### Provided data:
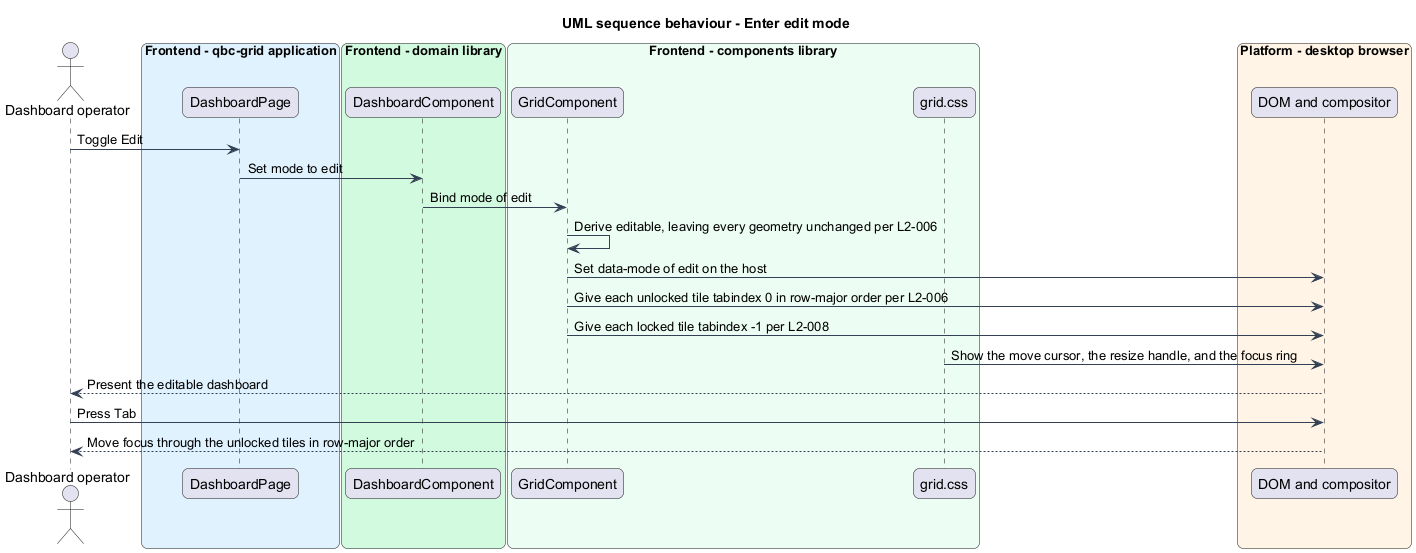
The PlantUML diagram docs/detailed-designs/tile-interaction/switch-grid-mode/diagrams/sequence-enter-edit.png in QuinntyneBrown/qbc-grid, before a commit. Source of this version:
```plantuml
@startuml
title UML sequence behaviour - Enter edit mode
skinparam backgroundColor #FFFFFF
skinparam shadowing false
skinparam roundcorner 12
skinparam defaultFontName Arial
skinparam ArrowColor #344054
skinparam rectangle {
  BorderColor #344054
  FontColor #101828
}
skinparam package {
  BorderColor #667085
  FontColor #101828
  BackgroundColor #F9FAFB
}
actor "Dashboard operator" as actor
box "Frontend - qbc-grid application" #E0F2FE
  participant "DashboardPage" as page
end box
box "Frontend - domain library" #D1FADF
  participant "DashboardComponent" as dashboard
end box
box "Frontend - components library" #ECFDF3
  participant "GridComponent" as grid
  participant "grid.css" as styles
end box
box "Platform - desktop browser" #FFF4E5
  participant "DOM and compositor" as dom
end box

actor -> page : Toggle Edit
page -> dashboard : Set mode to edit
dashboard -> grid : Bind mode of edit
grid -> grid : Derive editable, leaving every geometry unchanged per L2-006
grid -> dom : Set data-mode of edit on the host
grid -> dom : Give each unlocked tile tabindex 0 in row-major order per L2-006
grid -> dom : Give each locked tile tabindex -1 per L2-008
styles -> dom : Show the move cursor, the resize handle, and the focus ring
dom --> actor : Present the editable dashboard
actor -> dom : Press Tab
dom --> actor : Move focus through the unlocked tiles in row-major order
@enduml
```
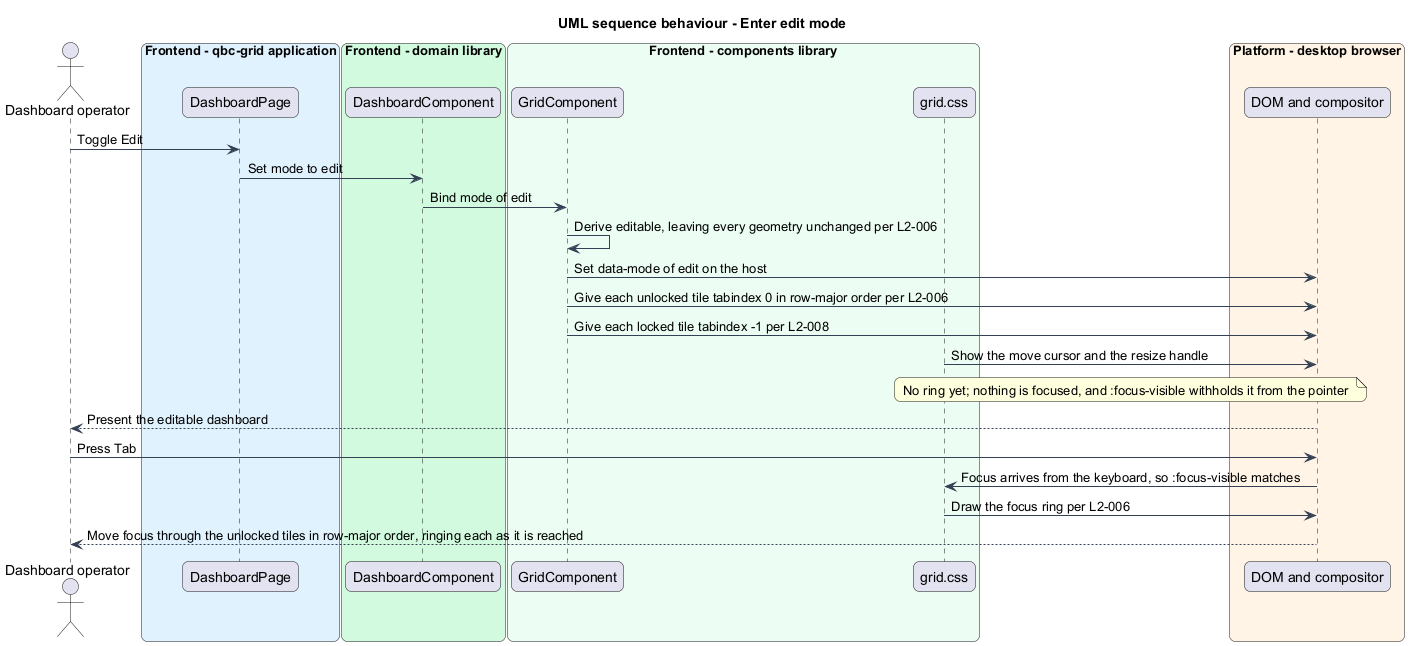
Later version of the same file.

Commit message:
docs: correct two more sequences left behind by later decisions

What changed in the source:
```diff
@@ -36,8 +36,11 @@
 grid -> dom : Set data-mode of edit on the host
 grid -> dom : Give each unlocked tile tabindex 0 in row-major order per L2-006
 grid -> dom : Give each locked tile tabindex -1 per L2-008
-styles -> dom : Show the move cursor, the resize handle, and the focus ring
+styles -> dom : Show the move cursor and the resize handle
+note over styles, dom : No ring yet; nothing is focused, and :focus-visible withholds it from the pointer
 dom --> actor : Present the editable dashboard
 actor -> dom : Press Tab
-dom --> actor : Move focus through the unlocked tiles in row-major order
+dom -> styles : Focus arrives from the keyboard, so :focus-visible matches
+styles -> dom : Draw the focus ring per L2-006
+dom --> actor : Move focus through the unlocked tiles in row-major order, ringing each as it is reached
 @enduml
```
---
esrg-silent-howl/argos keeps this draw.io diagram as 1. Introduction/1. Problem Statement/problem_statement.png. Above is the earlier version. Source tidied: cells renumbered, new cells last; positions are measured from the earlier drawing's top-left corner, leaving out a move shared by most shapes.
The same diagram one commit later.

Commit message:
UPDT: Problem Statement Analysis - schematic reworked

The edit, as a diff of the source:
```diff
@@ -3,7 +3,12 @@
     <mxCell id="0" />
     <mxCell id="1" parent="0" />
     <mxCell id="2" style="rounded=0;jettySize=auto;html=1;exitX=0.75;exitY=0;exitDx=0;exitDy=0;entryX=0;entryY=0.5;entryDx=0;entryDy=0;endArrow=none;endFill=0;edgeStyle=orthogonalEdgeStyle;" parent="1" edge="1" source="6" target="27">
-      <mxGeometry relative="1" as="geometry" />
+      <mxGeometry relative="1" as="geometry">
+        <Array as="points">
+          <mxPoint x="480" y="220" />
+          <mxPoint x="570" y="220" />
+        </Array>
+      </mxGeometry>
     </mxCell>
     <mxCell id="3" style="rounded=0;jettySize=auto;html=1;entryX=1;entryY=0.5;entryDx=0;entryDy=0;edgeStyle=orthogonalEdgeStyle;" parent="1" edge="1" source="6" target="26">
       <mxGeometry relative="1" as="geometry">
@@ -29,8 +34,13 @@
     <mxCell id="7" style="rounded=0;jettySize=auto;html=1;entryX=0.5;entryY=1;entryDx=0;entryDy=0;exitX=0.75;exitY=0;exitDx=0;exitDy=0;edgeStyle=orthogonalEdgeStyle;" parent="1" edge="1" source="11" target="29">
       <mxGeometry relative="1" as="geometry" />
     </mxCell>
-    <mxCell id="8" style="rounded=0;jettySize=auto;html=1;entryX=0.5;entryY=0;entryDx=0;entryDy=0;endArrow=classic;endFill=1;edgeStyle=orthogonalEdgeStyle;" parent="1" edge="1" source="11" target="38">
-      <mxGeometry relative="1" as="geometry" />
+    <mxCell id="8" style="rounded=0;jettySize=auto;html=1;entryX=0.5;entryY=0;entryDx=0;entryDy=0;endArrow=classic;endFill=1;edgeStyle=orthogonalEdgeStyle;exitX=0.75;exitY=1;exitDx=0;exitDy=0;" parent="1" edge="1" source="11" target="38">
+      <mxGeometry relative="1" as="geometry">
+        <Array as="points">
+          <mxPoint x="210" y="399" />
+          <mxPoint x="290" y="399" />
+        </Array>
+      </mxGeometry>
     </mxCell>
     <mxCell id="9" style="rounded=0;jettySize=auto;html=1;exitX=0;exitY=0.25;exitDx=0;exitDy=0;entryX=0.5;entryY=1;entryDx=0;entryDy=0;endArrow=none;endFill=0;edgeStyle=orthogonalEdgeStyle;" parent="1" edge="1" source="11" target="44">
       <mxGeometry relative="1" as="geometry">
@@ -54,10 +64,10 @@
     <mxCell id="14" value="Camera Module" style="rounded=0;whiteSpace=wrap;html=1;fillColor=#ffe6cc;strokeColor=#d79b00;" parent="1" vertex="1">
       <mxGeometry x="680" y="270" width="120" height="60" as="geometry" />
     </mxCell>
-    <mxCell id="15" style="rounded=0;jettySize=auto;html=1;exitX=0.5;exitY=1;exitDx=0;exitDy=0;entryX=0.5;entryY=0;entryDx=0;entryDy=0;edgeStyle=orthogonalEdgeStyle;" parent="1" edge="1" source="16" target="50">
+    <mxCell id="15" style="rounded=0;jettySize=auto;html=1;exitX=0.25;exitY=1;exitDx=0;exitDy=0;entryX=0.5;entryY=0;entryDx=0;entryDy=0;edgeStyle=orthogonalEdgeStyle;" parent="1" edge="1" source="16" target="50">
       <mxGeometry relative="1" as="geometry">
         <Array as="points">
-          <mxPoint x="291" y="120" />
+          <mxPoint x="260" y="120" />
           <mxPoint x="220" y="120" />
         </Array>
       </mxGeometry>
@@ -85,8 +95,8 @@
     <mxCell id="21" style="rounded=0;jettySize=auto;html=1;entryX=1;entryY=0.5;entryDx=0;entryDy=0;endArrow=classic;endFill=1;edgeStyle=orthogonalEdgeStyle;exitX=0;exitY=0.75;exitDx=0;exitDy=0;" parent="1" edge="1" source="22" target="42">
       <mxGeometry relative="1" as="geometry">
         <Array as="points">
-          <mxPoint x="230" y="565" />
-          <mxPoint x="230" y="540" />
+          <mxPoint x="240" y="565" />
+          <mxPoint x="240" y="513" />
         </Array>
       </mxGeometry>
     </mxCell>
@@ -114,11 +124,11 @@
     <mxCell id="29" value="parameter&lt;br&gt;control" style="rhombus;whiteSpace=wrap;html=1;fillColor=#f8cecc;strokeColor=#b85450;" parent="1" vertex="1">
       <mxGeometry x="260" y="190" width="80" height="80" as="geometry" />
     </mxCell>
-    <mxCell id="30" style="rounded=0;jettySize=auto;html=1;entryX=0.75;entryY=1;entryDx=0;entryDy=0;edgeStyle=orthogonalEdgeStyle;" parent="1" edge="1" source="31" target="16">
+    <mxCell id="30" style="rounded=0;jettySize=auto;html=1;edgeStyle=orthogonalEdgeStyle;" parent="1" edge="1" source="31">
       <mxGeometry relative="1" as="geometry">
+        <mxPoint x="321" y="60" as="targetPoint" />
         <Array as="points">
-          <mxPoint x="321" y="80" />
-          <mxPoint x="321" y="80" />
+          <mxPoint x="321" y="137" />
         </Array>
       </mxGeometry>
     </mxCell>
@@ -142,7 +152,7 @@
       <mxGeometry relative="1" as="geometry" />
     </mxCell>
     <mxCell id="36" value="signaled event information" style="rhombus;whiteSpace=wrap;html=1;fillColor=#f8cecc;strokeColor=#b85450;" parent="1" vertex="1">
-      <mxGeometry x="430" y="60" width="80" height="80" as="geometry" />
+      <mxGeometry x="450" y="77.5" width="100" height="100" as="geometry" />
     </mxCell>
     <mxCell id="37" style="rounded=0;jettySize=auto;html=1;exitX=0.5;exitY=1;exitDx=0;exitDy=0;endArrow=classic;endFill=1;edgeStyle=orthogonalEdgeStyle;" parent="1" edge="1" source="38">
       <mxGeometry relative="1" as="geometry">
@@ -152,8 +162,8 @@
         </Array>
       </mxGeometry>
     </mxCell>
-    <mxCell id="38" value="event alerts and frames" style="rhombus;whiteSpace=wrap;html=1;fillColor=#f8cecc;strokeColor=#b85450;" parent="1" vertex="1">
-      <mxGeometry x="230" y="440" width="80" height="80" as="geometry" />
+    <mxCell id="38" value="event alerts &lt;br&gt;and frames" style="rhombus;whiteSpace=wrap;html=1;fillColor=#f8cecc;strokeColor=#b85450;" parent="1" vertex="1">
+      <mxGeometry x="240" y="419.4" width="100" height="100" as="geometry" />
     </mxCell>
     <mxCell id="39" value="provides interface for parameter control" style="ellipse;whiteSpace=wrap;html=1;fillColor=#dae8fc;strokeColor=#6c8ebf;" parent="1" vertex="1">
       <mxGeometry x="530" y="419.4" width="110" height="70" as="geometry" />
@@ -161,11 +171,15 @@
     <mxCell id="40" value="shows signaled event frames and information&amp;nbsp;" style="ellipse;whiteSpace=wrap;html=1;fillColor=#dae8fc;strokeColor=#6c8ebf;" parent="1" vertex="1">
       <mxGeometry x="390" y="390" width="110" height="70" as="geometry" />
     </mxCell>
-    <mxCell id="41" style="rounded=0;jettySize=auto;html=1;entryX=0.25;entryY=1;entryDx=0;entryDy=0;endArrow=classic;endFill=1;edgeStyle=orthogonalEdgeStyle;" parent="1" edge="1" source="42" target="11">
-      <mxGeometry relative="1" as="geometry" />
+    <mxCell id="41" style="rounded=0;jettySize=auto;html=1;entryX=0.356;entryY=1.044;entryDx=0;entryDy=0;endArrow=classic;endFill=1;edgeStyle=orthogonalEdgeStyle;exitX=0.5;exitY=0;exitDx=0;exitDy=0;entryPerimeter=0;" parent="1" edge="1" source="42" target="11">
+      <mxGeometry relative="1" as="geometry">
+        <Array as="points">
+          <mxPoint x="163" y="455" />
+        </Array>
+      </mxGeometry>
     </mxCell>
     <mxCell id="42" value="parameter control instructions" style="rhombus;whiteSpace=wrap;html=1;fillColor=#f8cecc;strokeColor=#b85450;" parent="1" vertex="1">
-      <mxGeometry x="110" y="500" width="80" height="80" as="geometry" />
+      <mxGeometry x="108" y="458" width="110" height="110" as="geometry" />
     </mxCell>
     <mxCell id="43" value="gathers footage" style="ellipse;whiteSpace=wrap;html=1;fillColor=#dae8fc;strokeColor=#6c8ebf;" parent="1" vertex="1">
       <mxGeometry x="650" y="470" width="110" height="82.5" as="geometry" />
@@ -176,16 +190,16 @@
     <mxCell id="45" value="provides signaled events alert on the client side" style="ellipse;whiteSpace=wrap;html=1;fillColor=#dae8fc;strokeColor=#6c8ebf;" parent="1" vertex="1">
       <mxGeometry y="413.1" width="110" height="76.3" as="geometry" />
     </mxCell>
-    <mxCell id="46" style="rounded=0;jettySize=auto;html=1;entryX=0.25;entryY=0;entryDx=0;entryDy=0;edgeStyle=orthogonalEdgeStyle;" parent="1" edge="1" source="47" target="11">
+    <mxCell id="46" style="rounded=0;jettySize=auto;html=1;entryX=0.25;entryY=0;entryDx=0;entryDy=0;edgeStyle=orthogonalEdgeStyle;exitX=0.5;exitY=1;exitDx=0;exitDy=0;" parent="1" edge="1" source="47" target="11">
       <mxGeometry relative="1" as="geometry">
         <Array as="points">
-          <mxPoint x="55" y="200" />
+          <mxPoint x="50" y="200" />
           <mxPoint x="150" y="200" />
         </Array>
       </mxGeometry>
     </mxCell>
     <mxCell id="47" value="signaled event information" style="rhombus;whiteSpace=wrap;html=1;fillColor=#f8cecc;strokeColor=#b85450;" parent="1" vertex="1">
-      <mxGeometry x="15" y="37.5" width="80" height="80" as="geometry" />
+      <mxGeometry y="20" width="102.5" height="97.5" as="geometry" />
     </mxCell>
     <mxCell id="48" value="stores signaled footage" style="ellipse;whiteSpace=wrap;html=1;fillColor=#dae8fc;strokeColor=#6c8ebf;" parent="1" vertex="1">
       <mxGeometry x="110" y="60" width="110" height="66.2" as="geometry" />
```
* * *
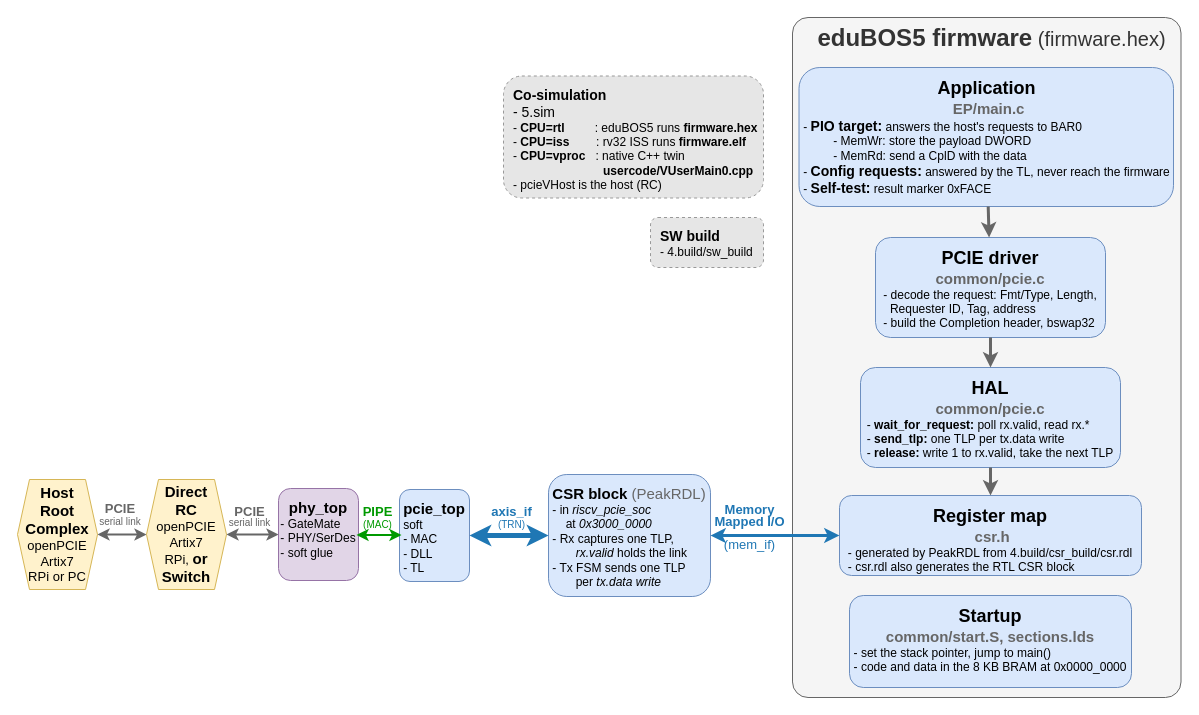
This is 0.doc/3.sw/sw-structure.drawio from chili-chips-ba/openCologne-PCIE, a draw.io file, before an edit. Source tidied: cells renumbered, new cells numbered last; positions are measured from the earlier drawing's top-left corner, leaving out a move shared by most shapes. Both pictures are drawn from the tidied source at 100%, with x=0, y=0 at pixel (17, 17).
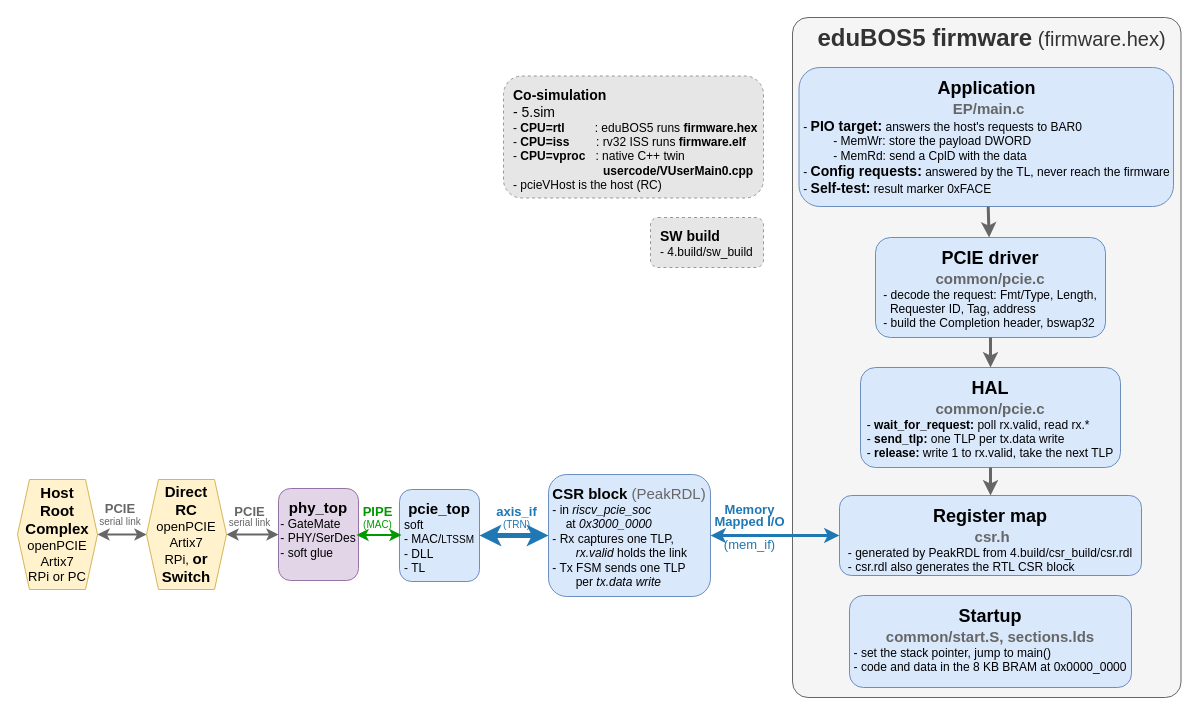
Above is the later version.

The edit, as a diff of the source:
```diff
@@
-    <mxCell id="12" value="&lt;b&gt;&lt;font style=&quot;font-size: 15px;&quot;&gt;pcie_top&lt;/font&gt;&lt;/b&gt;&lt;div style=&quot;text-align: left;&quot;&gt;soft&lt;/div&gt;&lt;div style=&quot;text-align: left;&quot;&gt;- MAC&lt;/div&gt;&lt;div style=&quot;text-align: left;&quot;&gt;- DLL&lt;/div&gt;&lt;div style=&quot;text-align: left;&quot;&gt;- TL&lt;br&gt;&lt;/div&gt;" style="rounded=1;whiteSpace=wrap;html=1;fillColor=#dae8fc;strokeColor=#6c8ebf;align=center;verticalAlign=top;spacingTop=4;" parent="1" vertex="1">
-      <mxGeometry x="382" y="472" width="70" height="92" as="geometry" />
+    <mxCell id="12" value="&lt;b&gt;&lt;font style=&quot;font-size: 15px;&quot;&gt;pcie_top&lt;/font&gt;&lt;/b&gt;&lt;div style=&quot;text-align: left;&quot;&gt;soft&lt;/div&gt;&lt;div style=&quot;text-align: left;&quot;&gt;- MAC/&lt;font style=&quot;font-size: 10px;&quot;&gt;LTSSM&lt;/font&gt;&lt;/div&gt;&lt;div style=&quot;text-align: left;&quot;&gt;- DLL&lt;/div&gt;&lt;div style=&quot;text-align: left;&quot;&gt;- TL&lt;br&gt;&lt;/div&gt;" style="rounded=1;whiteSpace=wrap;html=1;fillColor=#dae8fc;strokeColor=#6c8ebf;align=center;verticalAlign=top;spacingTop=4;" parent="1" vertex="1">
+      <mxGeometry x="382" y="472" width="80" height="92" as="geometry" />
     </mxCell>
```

### Problem description:
Nothing but the lines above, starting at the line that contains "The PlantUML diagram" and ending at the line that contains "What changed in", should be given again, exactly and without the pictures.

### Task response:
The PlantUML diagram docs/detailed-designs/tile-interaction/switch-grid-mode/diagrams/sequence-enter-edit.png in QuinntyneBrown/qbc-grid, before a commit. Source of this version:
```plantuml
@startuml
title UML sequence behaviour - Enter edit mode
skinparam backgroundColor #FFFFFF
skinparam shadowing false
skinparam roundcorner 12
skinparam defaultFontName Arial
skinparam ArrowColor #344054
skinparam rectangle {
  BorderColor #344054
  FontColor #101828
}
skinparam package {
  BorderColor #667085
  FontColor #101828
  BackgroundColor #F9FAFB
}
actor "Dashboard operator" as actor
box "Frontend - qbc-grid application" #E0F2FE
  participant "DashboardPage" as page
end box
box "Frontend - domain library" #D1FADF
  participant "DashboardComponent" as dashboard
end box
box "Frontend - components library" #ECFDF3
  participant "GridComponent" as grid
  participant "grid.css" as styles
end box
box "Platform - desktop browser" #FFF4E5
  participant "DOM and compositor" as dom
end box

actor -> page : Toggle Edit
page -> dashboard : Set mode to edit
dashboard -> grid : Bind mode of edit
grid -> grid : Derive editable, leaving every geometry unchanged per L2-006
grid -> dom : Set data-mode of edit on the host
grid -> dom : Give each unlocked tile tabindex 0 in row-major order per L2-006
grid -> dom : Give each locked tile tabindex -1 per L2-008
styles -> dom : Show the move cursor, the resize handle, and the focus ring
dom --> actor : Present the editable dashboard
actor -> dom : Press Tab
dom --> actor : Move focus through the unlocked tiles in row-major order
@enduml
```
Later version of the same file.

Commit message:
docs: correct two more sequences left behind by later decisions

What changed in the source:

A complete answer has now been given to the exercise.